Betsy Ross needled hot stars to Mr. Washington’s bedspread—
they weren’t hers to give. So, when the cavalry came,
we ate their horses. Then, unfortunately, our bellies were filled
with bullet holes.
Pack the suitcases with white cans of corned beef—
when we leave, our hunger will go with us,
following behind, a dog with ribs like a harp.
Blue gourds glow and rattle like a two-man band:
Hotchkiss on backup vocals and Gatling on drums.
The rhythm is set by our boys dancing the warpath—
the meth 3-step. Grandmothers dance their legs off—
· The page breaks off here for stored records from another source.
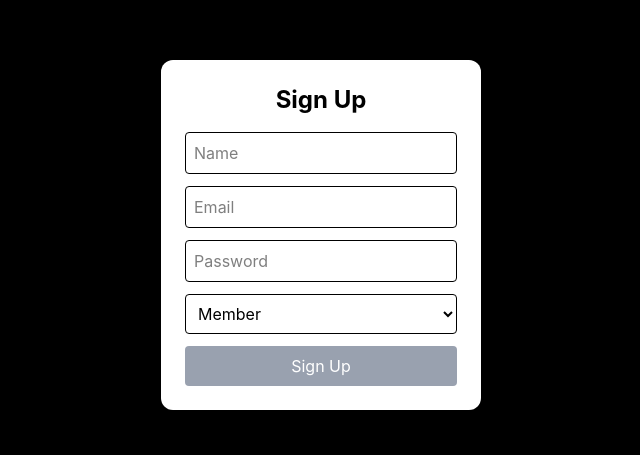
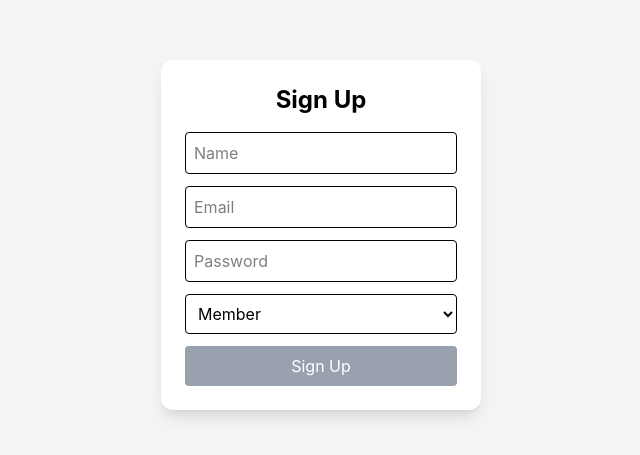
Before and after one commit to ankubisht987/task-manager-frontend, a React (Vite) app: page /signup in a window 1280 px wide. Shown: the part 165-620 px from the top of the page, without its empty margins (319-959 px from the left). Built offline with nearby package versions, Linux system fonts and the light colour scheme.

Commit message:
Update Signup.jsx

```diff
--- a/src/pages/Signup.jsx
+++ b/src/pages/Signup.jsx
@@ -36,7 +36,7 @@
   };
 
   return (
-    <div className="min-h-screen flex justify-center items-center bg-black">
+    <div className="min-h-screen flex justify-center items-center bg-gray-100">
       <div className="bg-white p-6 rounded-xl shadow-lg w-80">
 
         <h2 className="text-2xl font-bold mb-4 text-center">Sign Up</h2>
```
who now will teach us to stand?
We carry dimming lamps like god cages—
they help us to see that it is dark. In the dark our hands
pretend to pray but really make love.
Soon we’ll give birth to fists—they’ll open up
black eyes and split grins—we’ll all cry out.
History has chapped lips, unkissable lips—
he gave me a coral necklace that shines bright as a chokehold.
He gives and gives—census names given to Mojaves:
George and Martha Washington, Abraham Lincoln,
Robin Hood, Rip Van Winkle.
Loot bag ghosts float fatly in dark museum corners—
I see my grandfather’s flutes and rabbit sticks in their guts.
About the beautiful dresses emptied of breasts…
they were nothing compared to the emptied bodies.
Splintering cradleboards sing bone lullabies—
they hush the mention of half-breed babies buried or left on riverbanks.
When you ask about officers who chased our screaming women
into the arrowweeds, they only hum.
A tongue will wrestle its mouth to death and lose—
language is a cemetery.
Tribal dentists light lab-coat pyres in memoriam of lost molars—
our cavities are larger than HUD houses.
Some Indians’ wisdom teeth never stop growing back in—
we were made to bite back—
until we learn to bite first.
Copyright © 2012 Natalie Diaz
Used with the permission of The Permissions Company, Inc.
on behalf of Copper Canyon Press.